WORK REQUEST
Which lines run from the one containing "Before and after one commit to avijit-developer/languages, a" to the last line of the entries? Return them exactly, with nothing more.

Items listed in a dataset
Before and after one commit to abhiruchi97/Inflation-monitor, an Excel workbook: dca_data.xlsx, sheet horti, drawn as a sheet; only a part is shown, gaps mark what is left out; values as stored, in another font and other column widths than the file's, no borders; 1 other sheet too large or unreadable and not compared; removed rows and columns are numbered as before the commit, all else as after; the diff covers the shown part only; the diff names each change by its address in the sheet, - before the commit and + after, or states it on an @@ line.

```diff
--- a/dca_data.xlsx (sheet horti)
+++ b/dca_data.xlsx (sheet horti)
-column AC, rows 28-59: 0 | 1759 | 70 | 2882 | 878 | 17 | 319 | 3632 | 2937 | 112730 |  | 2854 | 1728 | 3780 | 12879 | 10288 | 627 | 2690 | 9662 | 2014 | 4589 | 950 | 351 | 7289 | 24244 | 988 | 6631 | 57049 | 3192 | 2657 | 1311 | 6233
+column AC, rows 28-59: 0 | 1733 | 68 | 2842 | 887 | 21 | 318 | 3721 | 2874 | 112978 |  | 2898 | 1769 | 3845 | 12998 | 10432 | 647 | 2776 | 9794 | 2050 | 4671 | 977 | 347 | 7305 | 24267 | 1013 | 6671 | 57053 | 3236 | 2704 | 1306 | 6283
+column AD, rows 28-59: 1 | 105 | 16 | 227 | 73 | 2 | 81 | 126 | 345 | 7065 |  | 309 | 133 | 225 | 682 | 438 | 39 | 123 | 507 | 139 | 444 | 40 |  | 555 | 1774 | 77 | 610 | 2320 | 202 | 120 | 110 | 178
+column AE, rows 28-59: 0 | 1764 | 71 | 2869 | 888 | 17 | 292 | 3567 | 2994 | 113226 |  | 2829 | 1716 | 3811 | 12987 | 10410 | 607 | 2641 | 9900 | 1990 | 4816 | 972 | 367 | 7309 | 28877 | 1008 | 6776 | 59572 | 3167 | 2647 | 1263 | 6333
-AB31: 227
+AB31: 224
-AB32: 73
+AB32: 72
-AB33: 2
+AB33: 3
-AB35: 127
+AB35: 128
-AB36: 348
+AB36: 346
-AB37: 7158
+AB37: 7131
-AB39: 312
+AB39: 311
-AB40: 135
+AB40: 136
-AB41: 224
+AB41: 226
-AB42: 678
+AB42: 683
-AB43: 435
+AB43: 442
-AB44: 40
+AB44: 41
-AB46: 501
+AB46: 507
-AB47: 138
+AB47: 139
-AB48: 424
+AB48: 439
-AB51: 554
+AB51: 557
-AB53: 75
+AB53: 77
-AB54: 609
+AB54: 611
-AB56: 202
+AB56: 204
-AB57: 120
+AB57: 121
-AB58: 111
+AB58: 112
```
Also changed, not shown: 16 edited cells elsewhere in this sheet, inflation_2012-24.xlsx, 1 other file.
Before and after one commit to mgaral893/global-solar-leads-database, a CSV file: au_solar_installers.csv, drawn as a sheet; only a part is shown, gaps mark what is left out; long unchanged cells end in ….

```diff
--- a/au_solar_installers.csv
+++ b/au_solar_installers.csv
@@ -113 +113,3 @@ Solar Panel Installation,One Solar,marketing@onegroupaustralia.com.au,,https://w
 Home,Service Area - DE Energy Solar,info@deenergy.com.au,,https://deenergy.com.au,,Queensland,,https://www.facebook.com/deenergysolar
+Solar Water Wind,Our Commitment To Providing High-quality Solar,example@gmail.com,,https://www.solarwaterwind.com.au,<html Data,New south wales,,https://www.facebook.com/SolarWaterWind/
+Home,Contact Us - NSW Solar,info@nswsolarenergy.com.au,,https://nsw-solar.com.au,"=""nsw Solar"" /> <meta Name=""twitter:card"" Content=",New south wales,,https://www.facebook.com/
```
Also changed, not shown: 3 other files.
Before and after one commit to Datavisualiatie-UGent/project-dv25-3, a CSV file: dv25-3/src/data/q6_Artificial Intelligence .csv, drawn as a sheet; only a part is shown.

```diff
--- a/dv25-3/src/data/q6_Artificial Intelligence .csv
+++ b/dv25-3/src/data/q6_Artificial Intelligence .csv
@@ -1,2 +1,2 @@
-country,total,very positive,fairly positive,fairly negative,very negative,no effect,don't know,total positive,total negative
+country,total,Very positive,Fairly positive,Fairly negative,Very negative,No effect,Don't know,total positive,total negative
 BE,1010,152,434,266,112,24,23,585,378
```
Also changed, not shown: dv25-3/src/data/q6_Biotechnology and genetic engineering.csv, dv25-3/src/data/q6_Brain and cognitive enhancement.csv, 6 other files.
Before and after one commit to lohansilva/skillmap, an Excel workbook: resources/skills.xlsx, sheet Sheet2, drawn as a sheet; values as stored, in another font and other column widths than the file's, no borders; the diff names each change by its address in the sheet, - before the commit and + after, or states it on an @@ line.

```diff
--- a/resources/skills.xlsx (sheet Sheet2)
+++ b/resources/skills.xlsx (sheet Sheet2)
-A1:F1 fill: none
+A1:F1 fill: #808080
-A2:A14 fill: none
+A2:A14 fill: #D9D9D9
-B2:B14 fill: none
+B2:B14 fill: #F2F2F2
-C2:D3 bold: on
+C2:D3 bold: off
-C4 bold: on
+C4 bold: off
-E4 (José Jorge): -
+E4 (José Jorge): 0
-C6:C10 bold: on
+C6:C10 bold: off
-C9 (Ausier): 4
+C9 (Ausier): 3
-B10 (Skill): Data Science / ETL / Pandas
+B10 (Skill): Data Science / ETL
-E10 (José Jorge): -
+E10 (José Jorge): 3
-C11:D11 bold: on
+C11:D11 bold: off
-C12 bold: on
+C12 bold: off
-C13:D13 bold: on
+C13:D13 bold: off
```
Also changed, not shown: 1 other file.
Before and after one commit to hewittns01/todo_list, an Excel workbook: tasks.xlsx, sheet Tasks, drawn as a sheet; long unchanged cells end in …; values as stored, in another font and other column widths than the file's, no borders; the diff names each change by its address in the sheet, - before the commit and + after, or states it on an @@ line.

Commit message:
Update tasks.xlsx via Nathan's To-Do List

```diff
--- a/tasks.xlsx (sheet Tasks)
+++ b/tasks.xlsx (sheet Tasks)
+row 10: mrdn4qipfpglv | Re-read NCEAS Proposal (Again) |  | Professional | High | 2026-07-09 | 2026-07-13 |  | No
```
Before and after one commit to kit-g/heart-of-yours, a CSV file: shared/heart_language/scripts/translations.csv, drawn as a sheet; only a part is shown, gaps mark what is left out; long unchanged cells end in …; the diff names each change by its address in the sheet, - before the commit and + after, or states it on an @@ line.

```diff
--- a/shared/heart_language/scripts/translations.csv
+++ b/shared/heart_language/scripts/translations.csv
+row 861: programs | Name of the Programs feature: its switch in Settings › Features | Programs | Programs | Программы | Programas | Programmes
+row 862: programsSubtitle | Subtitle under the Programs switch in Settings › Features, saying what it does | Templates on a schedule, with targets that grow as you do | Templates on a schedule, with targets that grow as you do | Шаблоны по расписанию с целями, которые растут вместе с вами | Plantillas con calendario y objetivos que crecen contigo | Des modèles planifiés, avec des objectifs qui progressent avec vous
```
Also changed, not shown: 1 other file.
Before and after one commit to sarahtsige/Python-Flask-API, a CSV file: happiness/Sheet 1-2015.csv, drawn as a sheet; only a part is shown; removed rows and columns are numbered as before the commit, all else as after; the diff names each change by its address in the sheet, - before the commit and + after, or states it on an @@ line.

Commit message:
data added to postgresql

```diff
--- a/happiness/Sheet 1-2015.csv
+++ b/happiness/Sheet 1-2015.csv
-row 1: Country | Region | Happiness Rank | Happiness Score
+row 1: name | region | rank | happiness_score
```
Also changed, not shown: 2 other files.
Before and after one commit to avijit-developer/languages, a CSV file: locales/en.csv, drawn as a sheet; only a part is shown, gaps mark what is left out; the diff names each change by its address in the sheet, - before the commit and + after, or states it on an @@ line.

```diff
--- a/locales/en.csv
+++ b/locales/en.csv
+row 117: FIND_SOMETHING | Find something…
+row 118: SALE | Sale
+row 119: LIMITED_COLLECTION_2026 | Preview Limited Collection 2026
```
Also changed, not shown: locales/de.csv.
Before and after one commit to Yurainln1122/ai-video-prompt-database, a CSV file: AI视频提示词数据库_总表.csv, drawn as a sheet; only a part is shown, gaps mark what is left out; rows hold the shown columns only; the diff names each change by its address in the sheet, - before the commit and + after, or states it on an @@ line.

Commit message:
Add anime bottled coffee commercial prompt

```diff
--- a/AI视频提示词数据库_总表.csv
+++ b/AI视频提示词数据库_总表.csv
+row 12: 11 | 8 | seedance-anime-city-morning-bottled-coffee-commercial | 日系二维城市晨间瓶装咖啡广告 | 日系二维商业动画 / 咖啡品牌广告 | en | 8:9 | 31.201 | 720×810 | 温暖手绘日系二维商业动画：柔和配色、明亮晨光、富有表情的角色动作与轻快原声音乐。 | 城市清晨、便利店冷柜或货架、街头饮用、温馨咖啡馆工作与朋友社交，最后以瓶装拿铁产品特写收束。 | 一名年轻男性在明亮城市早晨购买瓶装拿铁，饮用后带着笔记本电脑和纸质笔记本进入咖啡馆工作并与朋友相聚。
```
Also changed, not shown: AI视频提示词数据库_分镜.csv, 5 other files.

SOLUTION FOR THIS TASK
Before and after one commit to avijit-developer/languages, a CSV file: locales/en.csv, drawn as a sheet; only a part is shown, gaps mark what is left out; the diff names each change by its address in the sheet, - before the commit and + after, or states it on an @@ line.

```diff
--- a/locales/en.csv
+++ b/locales/en.csv
+row 117: FIND_SOMETHING | Find something…
+row 118: SALE | Sale
+row 119: LIMITED_COLLECTION_2026 | Preview Limited Collection 2026
```
Also changed, not shown: locales/de.csv.
Before and after one commit to Yurainln1122/ai-video-prompt-database, a CSV file: AI视频提示词数据库_总表.csv, drawn as a sheet; only a part is shown, gaps mark what is left out; rows hold the shown columns only; the diff names each change by its address in the sheet, - before the commit and + after, or states it on an @@ line.

Commit message:
Add anime bottled coffee commercial prompt

```diff
--- a/AI视频提示词数据库_总表.csv
+++ b/AI视频提示词数据库_总表.csv
+row 12: 11 | 8 | seedance-anime-city-morning-bottled-coffee-commercial | 日系二维城市晨间瓶装咖啡广告 | 日系二维商业动画 / 咖啡品牌广告 | en | 8:9 | 31.201 | 720×810 | 温暖手绘日系二维商业动画：柔和配色、明亮晨光、富有表情的角色动作与轻快原声音乐。 | 城市清晨、便利店冷柜或货架、街头饮用、温馨咖啡馆工作与朋友社交，最后以瓶装拿铁产品特写收束。 | 一名年轻男性在明亮城市早晨购买瓶装拿铁，饮用后带着笔记本电脑和纸质笔记本进入咖啡馆工作并与朋友相聚。
```
Also changed, not shown: AI视频提示词数据库_分镜.csv, 5 other files.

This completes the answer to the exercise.